Like other retailers, the Mart won’t open on Thanksgiving Day or in the early hours of Black Friday. But store officials still expect a line of Black Friday shoppers to form.
Scott Baker, the store director, said employees will keep shoppers spaced 6 feet apart while they wait and ask that shoppers wear masks indoors and out.
Each NFM salesperson is equipped with a tablet and can handle most transactions, helping keep checkout lines manageable. Shoppers also can take advantage of contact-free pickup or driveway delivery.
Baker said that he expects to be busy on Black Friday but that safety is the most important thing.
“We’ve always wanted customers to get a great deal,” Baker said. “We also want them to have a good experience. This year, the experience they’re wanting is a safe experience, and we’re committed to that.”
Westroads Mall will follow similar safety precautions, such as requiring masks and encouraging social distancing, said Jim Sadler, senior general manager. Many stores in the mall are enforcing their own occupancy rules. The mall also has installed new air filters and designated a handful of curbside pickup spots in parking lots.

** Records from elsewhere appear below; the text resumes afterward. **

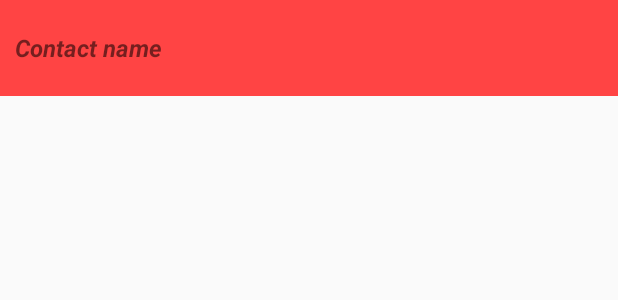
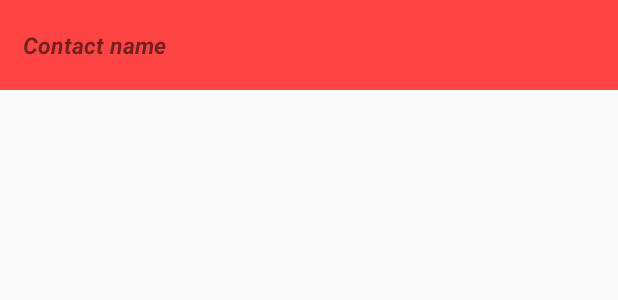
Before and after one commit to N-plat/android-app, an Android app: the layout contact_new_message.xml on its own in the app's theme, with its tools: preview values and no code run, on a phone screen of 412 x 824 dp. Shown: the top 300 px of the screen. Run offline under Robolectric (Android 15) with nearby library versions, the phone set to English and light mode, and no system bars.

Commit message:
forgot to change new message layout

```diff
--- a/app/build.gradle
+++ b/app/build.gradle
@@ -7,8 +7,8 @@ android {
         applicationId "ch.ecommunicate.chat"
         minSdkVersion 15
         targetSdkVersion 25
-        versionCode 5
-        versionName "alpha_1_1_1"
+        versionCode 6
+        versionName "alpha_1_1_2"
         testInstrumentationRunner "android.support.test.runner.AndroidJUnitRunner"
     }
     buildTypes {
--- a/app/src/main/res/layout/contact_new_message.xml
+++ b/app/src/main/res/layout/contact_new_message.xml
@@ -2,11 +2,14 @@
 <RelativeLayout xmlns:android="http://schemas.android.com/apk/res/android"
     xmlns:tools="http://schemas.android.com/tools"
     android:layout_width="fill_parent"
-    android:layout_height="?android:attr/listPreferredItemHeight"
+    android:layout_height="60sp"
     android:background="@android:color/holo_red_light"
     android:gravity="center"
     android:orientation="vertical"
-    android:padding="10dp">
+    android:paddingLeft="15dp"
+    android:paddingRight="3dp"
+    android:paddingTop="3dp"
+    android:paddingBottom="3dp">
 
 
     <TextView
@@ -15,7 +18,7 @@
         android:layout_height="wrap_content"
         android:background="@android:color/holo_red_light"
         android:text="Contact name"
-        android:textSize="16sp"
+        android:textSize="15sp"
         android:textStyle="bold|italic" />
 
 </RelativeLayout>
```
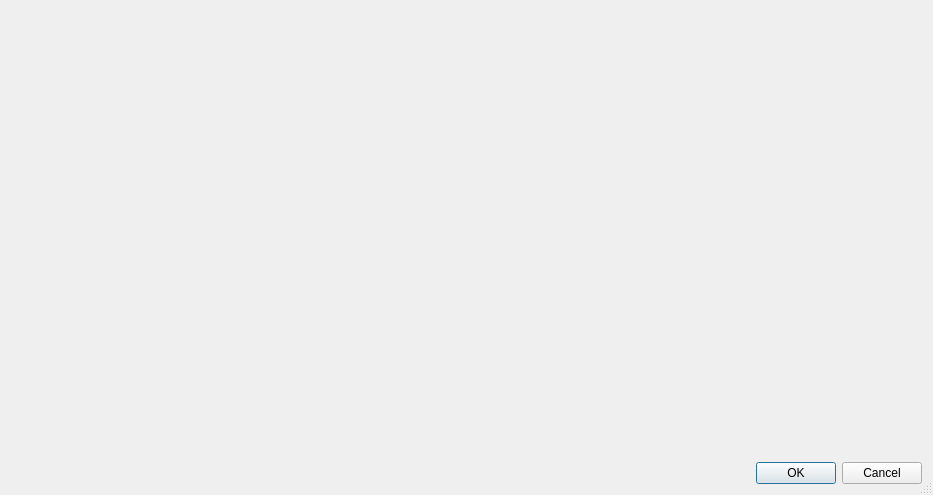
This is Resources/UI/Componentes/FiltroPadrao.ui in Klubas/Projeto-SOAD as Qt 5 draws it before an edit. The edited form follows.
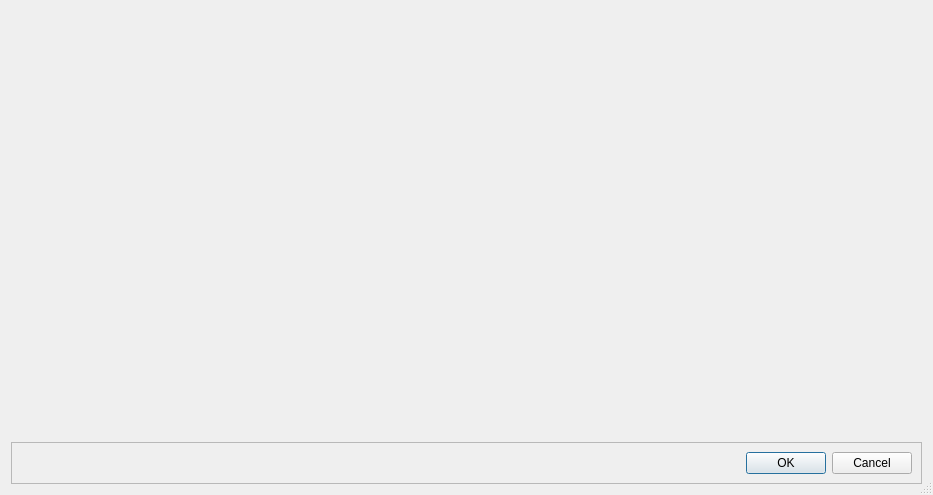
This is the edited form.

Commit message: - Melhoria filtro padrao

What changed in the file:
```diff
--- a/Resources/UI/Componentes/FiltroPadrao.ui
+++ b/Resources/UI/Componentes/FiltroPadrao.ui
@@ -35,9 +35,12 @@
    <bool>true</bool>
   </property>
   <layout class="QGridLayout" name="gridLayout">
-   <item row="0" column="0">
+   <item row="1" column="0">
     <widget class="QFrame" name="frame">
-     <layout class="QGridLayout" name="gridLayout_2">
+     <layout class="QVBoxLayout" name="verticalLayout">
+      <property name="spacing">
+       <number>0</number>
+      </property>
       <property name="leftMargin">
        <number>0</number>
       </property>
@@ -50,21 +53,57 @@
       <property name="bottomMargin">
        <number>0</number>
       </property>
-      <property name="spacing">
-       <number>0</number>
-      </property>
-      <item row="1" column="0">
-       <widget class="QDialogButtonBox" name="buttonBox">
-        <property name="orientation">
-         <enum>Qt::Horizontal</enum>
+      <item>
+       <widget class="QFrame" name="widget">
+        <property name="frameShape">
+         <enum>QFrame::NoFrame</enum>
         </property>
-        <property name="standardButtons">
-         <set>QDialogButtonBox::Cancel|QDialogButtonBox::Ok</set>
+        <property name="frameShadow">
+         <enum>QFrame::Raised</enum>
         </property>
+        <layout class="QGridLayout" name="gridLayout_2">
+         <property name="leftMargin">
+          <number>0</number>
+         </property>
+         <property name="topMargin">
+          <number>0</number>
+         </property>
+         <property name="rightMargin">
+          <number>0</number>
+         </property>
+         <property name="bottomMargin">
+          <number>0</number>
+         </property>
+        </layout>
        </widget>
       </item>
-      <item row="0" column="0">
-       <widget class="QWidget" name="widget" native="true"/>
+      <item>
+       <widget class="QFrame" name="frame_2">
+        <property name="sizePolicy">
+         <sizepolicy hsizetype="Preferred" vsizetype="Fixed">
+          <horstretch>0</horstretch>
+          <verstretch>0</verstretch>
+         </sizepolicy>
+        </property>
+        <property name="frameShape">
+         <enum>QFrame::StyledPanel</enum>
+        </property>
+        <property name="frameShadow">
+         <enum>QFrame::Raised</enum>
+        </property>
+        <layout class="QHBoxLayout" name="horizontalLayout">
+         <item>
+          <widget class="QDialogButtonBox" name="buttonBox">
+           <property name="orientation">
+            <enum>Qt::Horizontal</enum>
+           </property>
+           <property name="standardButtons">
+            <set>QDialogButtonBox::Cancel|QDialogButtonBox::Ok</set>
+           </property>
+          </widget>
+         </item>
+        </layout>
+       </widget>
       </item>
      </layout>
     </widget>
```
The commit also changes 25 other files.
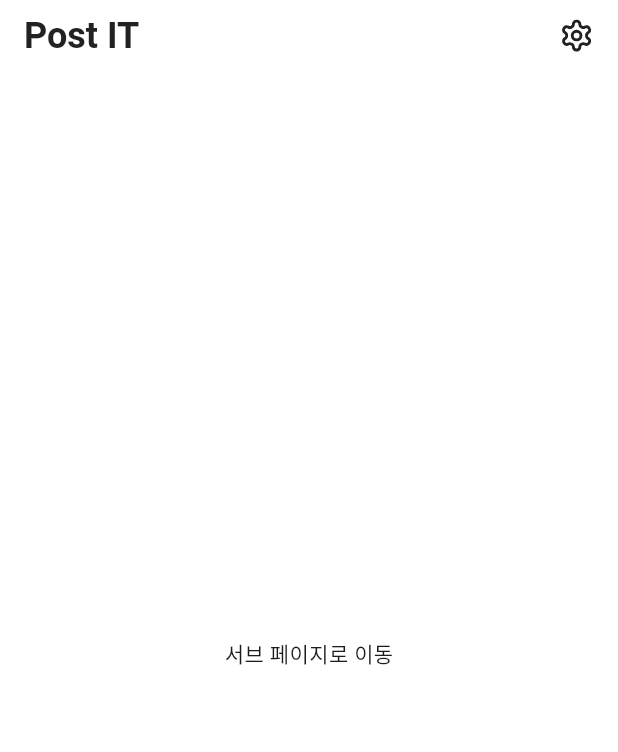
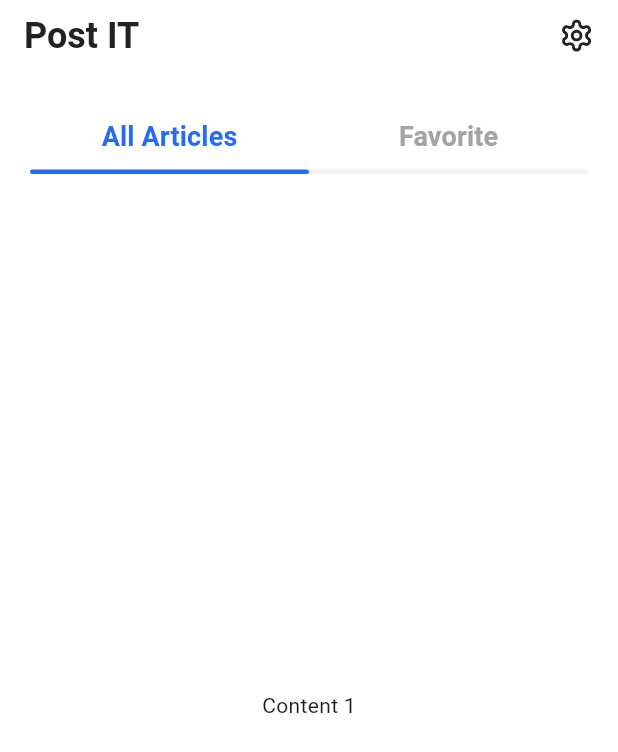
Before and after one commit to JeongEuiWang/post-it-app, a Flutter app: the HomeScreen screen opened directly, on a phone screen of 412 x 824 dp. Shown: the top 752 px of the screen. Run offline on Flutter 3.47's test engine with Material 3 defaults, Android fonts, the phone set to English and light mode, and no system bars; our stand-ins replace flutter_svg, get; Roboto replaces fonts that are missing (Pretendard); statements that could not run were skipped; project files that could hold a hidden picture were left out.

Commit message:
feature: Home TabView UI (exclude Tab content)

```diff
--- a/lib/main.dart
+++ b/lib/main.dart
@@ -1,6 +1,6 @@
 import 'package:flutter/material.dart';
 import 'package:post_it/controller/category_controller.dart';
-import 'package:post_it/screens/splash_screen.dart';
+import 'package:post_it/screens/splash.dart';
 import 'package:get/get.dart';
 
 void main() {
--- /dev/null
+++ b/lib/screens/home.screen.dart
@@ -0,0 +1,36 @@
+import 'package:flutter/material.dart';
+import 'package:get/get.dart';
+import 'package:post_it/controller/category_controller.dart';
+import 'package:post_it/widgets/appBars/home_app_bar.dart';
+import 'package:post_it/widgets/home_tab_view.dart';
+
+class HomeScreen extends StatelessWidget {
+  final CategoryController _categoryController = Get.find();
+
+  @override
+  Widget build(BuildContext context) {
+    return Scaffold(
+        backgroundColor: Colors.white,
+        appBar: HomeAppBar(),
+        body: Container(
+          margin: EdgeInsets.only(top: 20.0),
+          padding: EdgeInsets.symmetric(horizontal: 20.0, vertical: 0),
+          child: Column(
+            children: [
+              Expanded(
+                child: HomeTabView(
+                  tabs: const [
+                    Tab(text: 'All Articles'),
+                    Tab(text: 'Favorite'),
+                  ],
+                  tabViews: const [
+                    Center(child: Text('Content 1')),
+                    Center(child: Text('Content 2')),
+                  ],
+                ),
+              ),
+            ],
+          ),
+        ));
+  }
+}
--- a/lib/screens/home_screen.dart
+++ /dev/null
@@ -1,46 +0,0 @@
-import 'package:flutter/material.dart';
-import 'package:get/get.dart';
-import 'package:post_it/controller/category_controller.dart';
-import 'package:post_it/widgets/appBars/home_app_bar.dart';
-import 'package:post_it/widgets/app_bar_widget';
-import 'package:post_it/widgets/category_buttons_widget.dart';
-import 'package:post_it/widgets/tab_content_widget.dart';
-
-class HomeScreen extends StatelessWidget {
-  final CategoryController _categoryController = Get.find();
-
-  @override
-  Widget build(BuildContext context) {
-    return Scaffold(
-      backgroundColor: Colors.white,
-      appBar: HomeAppBar(),
-      body: Container(
-        alignment: Alignment.center,
-        width: double.infinity,
-        height: double.infinity,
-        child: Text('서브 페이지로 이동'),
-      ),
-    );
-  }
-
-  // @override
-  // Widget build(BuildContext context) {
-  //   return Scaffold(
-  //     appBar: AppBar(
-  //       title: Text('기본 AppBar'),
-  //     ),
-  //     body: Obx(() {
-  //       if (_categoryController.isLoadingState()) {
-  //         return Center(child: Text("loading"));
-  //       }
-  //       return ListView.builder(
-  //         itemCount: _categoryController.categories.length,
-  //         itemBuilder: (context, index) {
-  //           return ListTile(
-  //             title: Text(_categoryController.categories[index].name), // 데이터 표시
-  //           );
-  //         },
-  //       );
-  //     }),
-  //   );
-}
--- a/lib/screens/login_screen.dart
+++ b/lib/screens/login.screen.dart
@@ -1,5 +1,5 @@
 import 'package:flutter/material.dart';
-import "package:post_it/screens/home_screen.dart";
+import "package:post_it/screens/home.dart";
 
 class LoginScreen extends StatelessWidget {
   const LoginScreen({super.key});
--- a/lib/screens/splash_screen.dart
+++ b/lib/screens/splash.screen.dart
@@ -1,6 +1,6 @@
 import 'package:flutter/material.dart';
-import 'package:post_it/screens/home_screen.dart';
-import 'package:post_it/screens/login_screen.dart';
+import 'package:post_it/screens/home.dart';
+import 'package:post_it/screens/login.dart';
 import 'package:post_it/services/login_service.dart';
 
 class SplashScreen extends StatefulWidget {
--- /dev/null
+++ b/lib/widgets/home_tab_view.dart
@@ -0,0 +1,57 @@
+import 'package:flutter/material.dart';
+
+class HomeTabView extends StatefulWidget {
+  final List<Tab> tabs;
+  final List<Widget> tabViews;
+
+  const HomeTabView({Key? key, required this.tabs, required this.tabViews});
+  @override
+  _HomeTabViewState createState() => _HomeTabViewState();
+}
+
+class _HomeTabViewState extends State<HomeTabView>
+    with SingleTickerProviderStateMixin {
+  late TabController _tabController; // initState 이후 초기화
+
+  @override
+  void initState() {
+    super.initState();
+    _tabController = TabController(length: widget.tabs.length, vsync: this);
+  }
+
+  @override
+  void dispose() {
+    //위젯이 소멸될 때 시행되는 함수 (컨트롤러 해제 => 메모리 누수 방지)
+    _tabController.dispose();
+    super.dispose();
+  }
+
+  @override
+  Widget build(BuildContext context) {
+    return Column(
+      children: [
+        TabBar(
+            indicator: UnderlineTabIndicator(
+                borderRadius: BorderRadius.circular(100),
+                borderSide: BorderSide(
+                  color: Color(0xFF246BFD), // 선택된 라인의 색상
+                  width: 3.0, // 선택된 라인의 높이
+                )),
+            indicatorSize: TabBarIndicatorSize.tab,
+            controller: _tabController,
+            tabs: widget.tabs,
+            dividerHeight: 3.0,
+            dividerColor: Color(0xFFF2F2F2),
+            // indicatorColor: Colors.blue,
+            labelColor: Color(0xFF246BFD),
+            unselectedLabelColor: Color(0xFFA3A3A3),
+            splashFactory: NoSplash.splashFactory,
+            overlayColor: null,
+            labelStyle: TextStyle(fontSize: 18, fontWeight: FontWeight.w600)),
+        Expanded(
+            child: TabBarView(
+                controller: _tabController, children: widget.tabViews))
+      ],
+    );
+  }
+}
```
Also changed, not shown: lib/controller/category.controller.dart (renamed from lib/controller/category_controller.dart), lib/models/category.model.dart (renamed from lib/models/category_model.dart), lib/widgets/all_articles_tab.dart (added), lib/widgets/favorite_tab.dart (added), 1 other file.
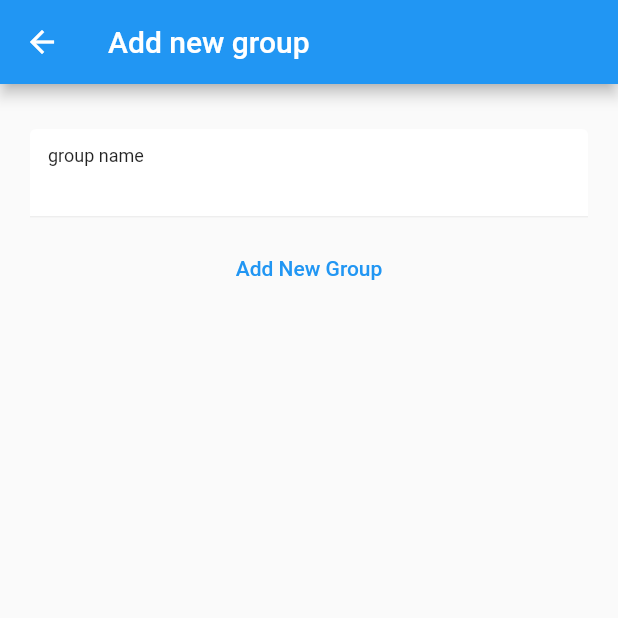
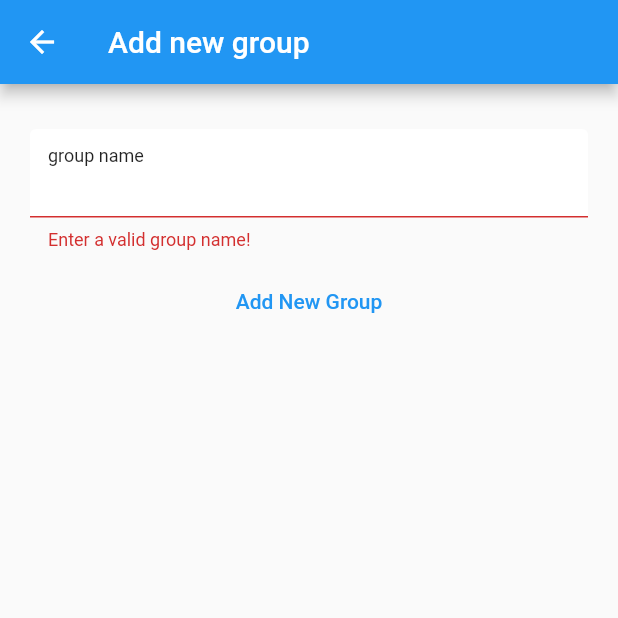
Before and after one commit to hassan-thabet/pos, a Flutter app: the AddNewGroup screen opened directly, after a tap on "Add New Group", on a phone screen of 412 x 824 dp, the top half of it. Run offline on Flutter 3.47's test engine with Material 2 defaults, Android fonts, the phone set to English and light mode, and no system bars; our stand-ins replace sqflite, sqflite_common_ffi, sqflite_common_ffi_web; missing offline and left inert: window_size; accounts and stored records are empty.

Commit message:
validat forms

```diff
--- a/lib/screens/add_new_group.dart
+++ b/lib/screens/add_new_group.dart
@@ -1,8 +1,8 @@
-
 import 'package:flutter/material.dart';
 import 'package:uptime_code/database/database_helper.dart';
+import '../widgets/custom_text_field.dart';
 
-import '../widgets/custom_text_field.dart';
+
 class AddNewGroup extends StatelessWidget {
   const AddNewGroup({Key? key}) : super(key: key);
 
@@ -24,6 +24,12 @@ class AddNewGroup extends StatelessWidget {
               children: [
                 CustomTextField(
                   label: 'group name',
+                  isValid: (value){
+                    if (value.isEmpty) {
+                      return 'Enter a valid group name!';
+                    }
+                    return null;
+                  },
                   onSave: (value)
                   {
                     groupName = value!;
@@ -31,9 +37,19 @@ class AddNewGroup extends StatelessWidget {
                 ),
                 TextButton(
                   onPressed: ()
+
                   async {
+
+                    final isValid = groupFormKey.currentState!.validate();
+                    if (!isValid) {
+                      return;
+                    }
                     groupFormKey.currentState?.save();
                     DatabaseHelper().insertGroup(groupName);
+                    groupFormKey.currentState?.reset();
+                    ScaffoldMessenger.of(context).showSnackBar(
+                        SnackBar(content: Text('$groupName Added successfully') , backgroundColor: Colors.green[800],)
+                    );
                   },
                   child: const Text('Add New Group'),
                 )
--- a/lib/screens/get_all_groups.dart
+++ b/lib/screens/get_all_groups.dart
@@ -1,5 +1,5 @@
 import 'package:flutter/material.dart';
-import 'package:uptime_code/core/extensions.dart';
+import 'package:uptime_code/core/device_size.dart';
 import 'package:uptime_code/database/database_helper.dart';
 import 'package:uptime_code/widgets/group_list_tile.dart';
 class GetAllGroups extends StatelessWidget {
@@ -31,9 +31,10 @@ class GetAllGroups extends StatelessWidget {
                   onDelete: () async {
                     DatabaseHelper().deleteGroup(groups[index]['id']);
                     await DatabaseHelper().getGroups().then((value) {
+
                       Navigator.pushReplacement(context, MaterialPageRoute(builder: (context) => GetAllGroups(groups: value)));
                       ScaffoldMessenger.of(context).showSnackBar(
-                          SnackBar(content: Text('${groups[index]['name']} deleted successfully'))
+                          SnackBar(content: Text('${groups[index]['name']} deleted successfully') , backgroundColor: Colors.red,)
                       );
                     });
                   },
--- a/lib/widgets/custom_card_widget.dart
+++ b/lib/widgets/custom_card_widget.dart
@@ -1,5 +1,5 @@
 import 'package:flutter/material.dart';
-import 'package:uptime_code/core/extensions.dart';
+import 'package:uptime_code/core/device_size.dart';
 class CustomCardWidget extends StatelessWidget {
   final String title;
   final VoidCallback onClick;
--- a/lib/widgets/custom_text_field.dart
+++ b/lib/widgets/custom_text_field.dart
@@ -2,7 +2,8 @@ import 'package:flutter/material.dart';
 class CustomTextField extends StatelessWidget {
   final String label;
   final Function(String?) onSave;
-  const CustomTextField({Key? key, required this.label, required this.onSave}) : super(key: key);
+  final FormFieldValidator isValid;
+  const CustomTextField({Key? key, required this.label, required this.onSave, required this.isValid}) : super(key: key);
 
   @override
   Widget build(BuildContext context) {
@@ -38,7 +39,7 @@ class CustomTextField extends StatelessWidget {
         cursorColor: Colors.black87,
         cursorWidth: 1,
         onSaved: onSave,
-
+        validator: isValid
       ),
     );
   }
```
Also changed, not shown: lib/core/validator.dart (added, +12 -0 lines), lib/main.dart (+11 -7 lines), lib/screens/add_new_item.dart (+54 -6 lines), lib/screens/get_all_items.dart (+8 -3 lines), lib/core/device_size.dart (renamed from lib/core/extensions.dart).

Most of the mall’s stores won’t have big doorbuster sales, Sadler said, but they will hope for steady traffic during the day rather than large crowds at one time.
This report includes material from the Associated Press.
Christmas in the Omaha area through the years
Photos: Christmas in the Omaha area through the years
1940s: Christmas at Union Station
1952: Christmas Day morning
1953: Christmas at Union Station
1958: Visit with Santa
1965: Christmas shopping, downtown Omaha
1968: Christmas shopping at Crossroads
1971: Crossroads Christmas parade
1972: Christmas shopping and Santa visit
1972: Westroads Mall Christmas shopping
1973: Downtown Omaha decorated for Christmas
1973: Southroads Christmas display
1977: Christmas shopping, downtown Omaha
1977: Durham Museum Christmas
1980: Christmas shopping at Target
1981: Christmas shopping at Crossroads
1981: Christmas shopping
1981: Last-minute Christmas shopping
1982: Westroads Christmas shoppers
1982: Westroads shoppers
1984: Christmas shopping
1984: Christmas shopping, toys
1988: Visit with Santa
1990: Durham Museum Christmas tree
1992: Tree-lighting at Union Station
2005: Dick Boyd plays Scrooge in "A Christmas Carol"
2018: Capitol District Ice Rink
2018: Salvation Army Tree of Lights
2019: Black Friday shopping at Shadow Lake Towne Center
2019: Christmas tree disposal
2019: Salvation Army Tree of Lights